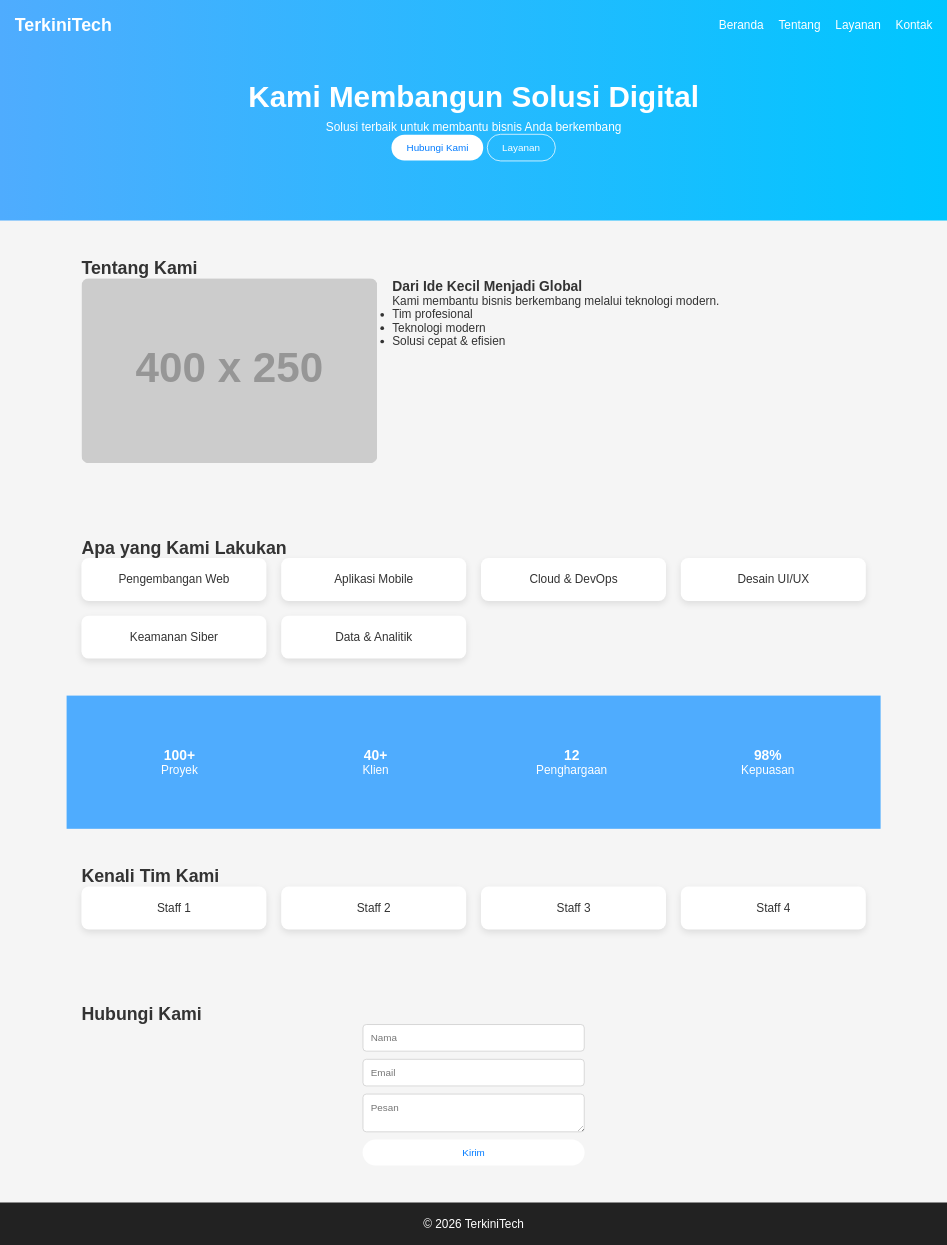
Repository: rufi1126/241552010002-Web-Application-Development
Page: uts/index.html
These files come from the project's save history. The page is drawn as it stood at one moment and after a run of saves; the edit follows.
The browser window is 1280 px wide. The pictures show the whole page, at 74% of full size.

Above is the page before, as saved 2026-05-08 01:43:24.

After the next 3 saves:
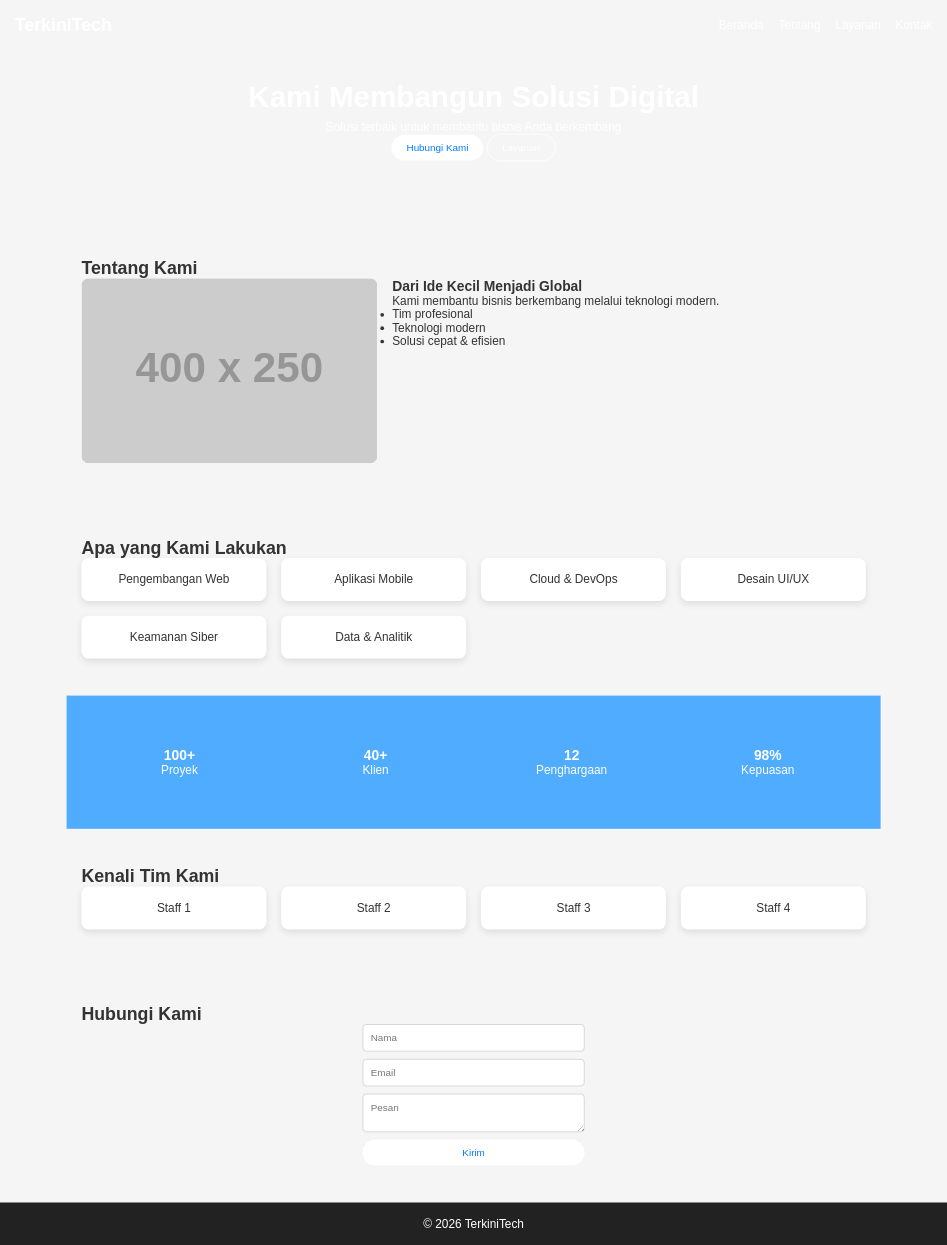
The 3 saves are shown as one change because they came seconds apart.
The last was saved 12 s later.
--- a/uts/style.css
+++ b/uts/style.css
@@ -14,7 +14,8 @@
 
 .hero
 {
-    background:linear-gradient(to right,#4facfe,#00c6ff);color:white;padding:20px}
+    background:linear-gradient
+    (to right,#4facfe,#00c6ff);color:white;padding:20px}
 .navbar{display:flex;justify-content:space-between;align-items:center}
 .navbar ul{display:flex;gap:20px;list-style:none}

> _Task directions_:
Set down every entry exactly; omit the pictures.

> _Response to this task_:
Repository: rufi1126/241552010002-Web-Application-Development
Page: uts/index.html
These files come from the project's save history. The page is drawn as it stood at one moment and after a run of saves; the edit follows.
The browser window is 1280 px wide. The pictures show the whole page, at 74% of full size.

Above is the page before, as saved 2026-05-08 01:43:24.

After the next 3 saves:
The 3 saves are shown as one change because they came seconds apart.
The last was saved 12 s later.
--- a/uts/style.css
+++ b/uts/style.css
@@ -14,7 +14,8 @@
 
 .hero
 {
-    background:linear-gradient(to right,#4facfe,#00c6ff);color:white;padding:20px}
+    background:linear-gradient
+    (to right,#4facfe,#00c6ff);color:white;padding:20px}
 .navbar{display:flex;justify-content:space-between;align-items:center}
 .navbar ul{display:flex;gap:20px;list-style:none}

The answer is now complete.